      The “Hizballah Execution Video”: Confirmation of Shia Militia Involvement

      A guest post by Phillip Smyth of Jihadology.net.  Videos and images should be considered graphic.

      Figure : Photo of those executed by Hizballah and posted to social media.

      On October 8, 2013, the news website, NewLebanon.info released a video claiming to show members of Lebanon’s Iranian-backed Shia Islamist Hizballah, executing what appeared to be wounded men they pulled from the back of a van. The slain men were reported to be Syrians, possibly captured rebels.

      The video caused controversy with the public and activists alike in Lebanon, Syria, the broader Middle East, and the West. Hizballah has been silent on the issue, but one spokesman said the organization would address the issue. Despite accusations Hizballah had pulled-off the killings, along with audio recordings demonstrating the executioners with Lebanese accents talking about Iranian Revolutionary religious concepts (an important underpinning for Hizballah’s ideology), there was still enough plausible deniability available for Hizballah and other Shia militia groups to argue they had no part in the killings.

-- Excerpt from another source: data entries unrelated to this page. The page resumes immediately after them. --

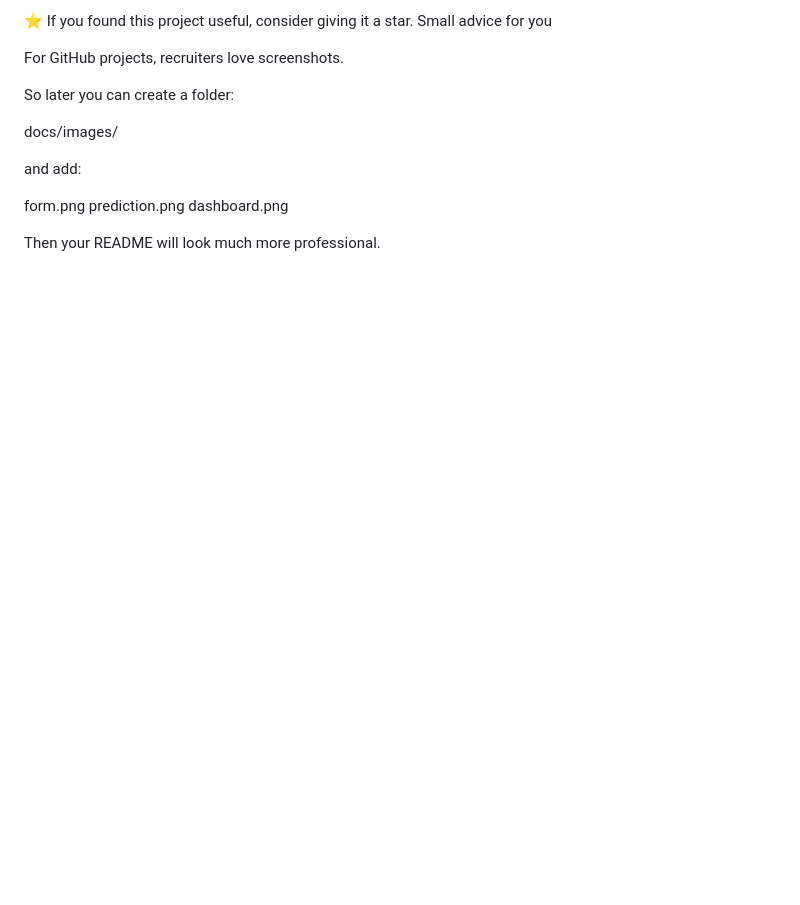
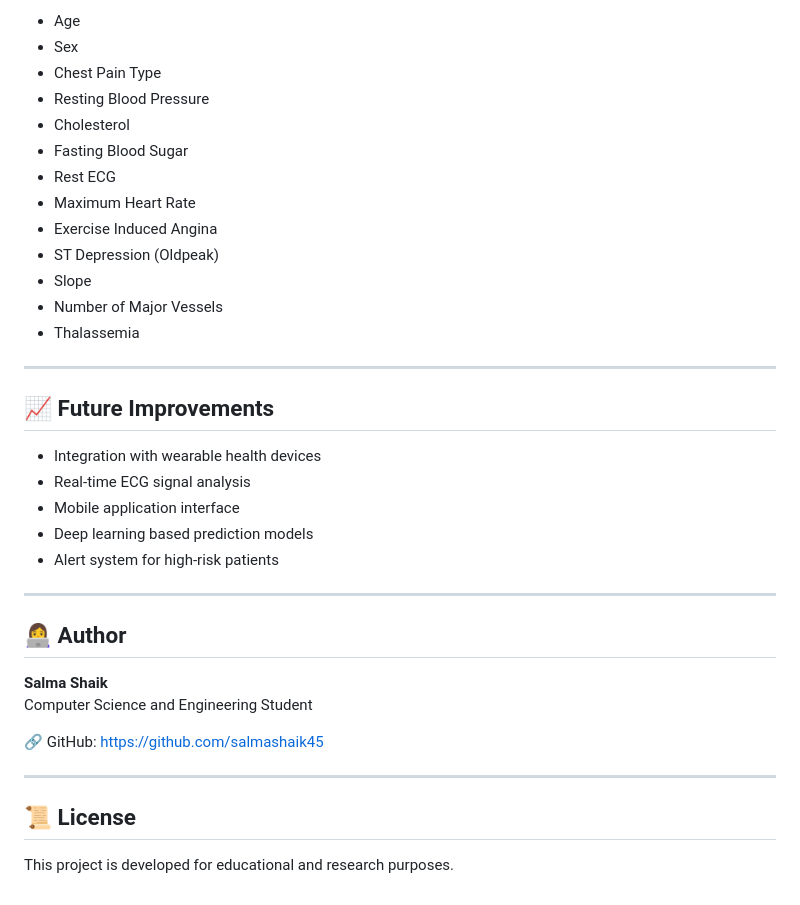
Before and after one commit to salmashaik45/cardiac-arrest-prediction-system, a Markdown page: README.md, the part around one of its changes. Rendered like a GitHub page; blank space fills up the shorter version.

```diff
--- a/README.md
+++ b/README.md
@@ -183,17 +227,39 @@ Computer Science & Engineering Student
 
-⭐ If you found this project useful, consider giving it a star.
-Small advice for you
+- Age
+- Sex
+- Chest Pain Type
+- Resting Blood Pressure
+- Cholesterol
+- Fasting Blood Sugar
+- Rest ECG
+- Maximum Heart Rate
+- Exercise Induced Angina
+- ST Depression (Oldpeak)
+- Slope
+- Number of Major Vessels
+- Thalassemia
 
-For GitHub projects, recruiters love screenshots.
+---
 
-So later you can create a folder:
+## 📈 Future Improvements
 
-docs/images/
+- Integration with wearable health devices
+- Real-time ECG signal analysis
+- Mobile application interface
+- Deep learning based prediction models
+- Alert system for high-risk patients
 
-and add:
+---
 
-form.png
-prediction.png
-dashboard.png
+## 👩‍💻 Author
 
-Then your README will look much more professional.
+**Salma Shaik**
+Computer Science and Engineering Student
+
+🔗 GitHub: https://github.com/salmashaik45
+
+---
+
+## 📜 License
+
+This project is developed for educational and research purposes.
```
Also changed, not shown: other parts of README.md (+169 -125 lines).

      Nevertheless, after analyzing Shia militia social media pages, I did come across the proverbial, “Picture worth a thousand words” in relation to the execution video: A photo featuring the same men who had been killed in the grainy execution video, were in fact the dead men in another photograph. This picture was uploaded to a prominent pro-Shia militia Facebook page which promotes the “Al-Muqawama al-Islamiyah” (“The Islamic Resistance”). This term regularly describes Iranian-backed Shia Islamist groups with militia apparatuses established in Iraq and Lebanon. It was also of a higher definition than the video recording. Adding to the photograph’s credibility was the fact that it was posted on October 1, 2013; Seven days before the video was released.

      One of the dead men, the first to be dragged from the van in the video and wearing visible red boxer shorts is in the photograph. Another man, in a white T-shirt covered in blood, was summarily executed in the video. For the photo, he was placed in the pile of the other dead. The man in the striped sweater was taken out of the van at 0.48 and was then shot in the head twice. His destroyed cranium is easily spotted in the photograph and the video.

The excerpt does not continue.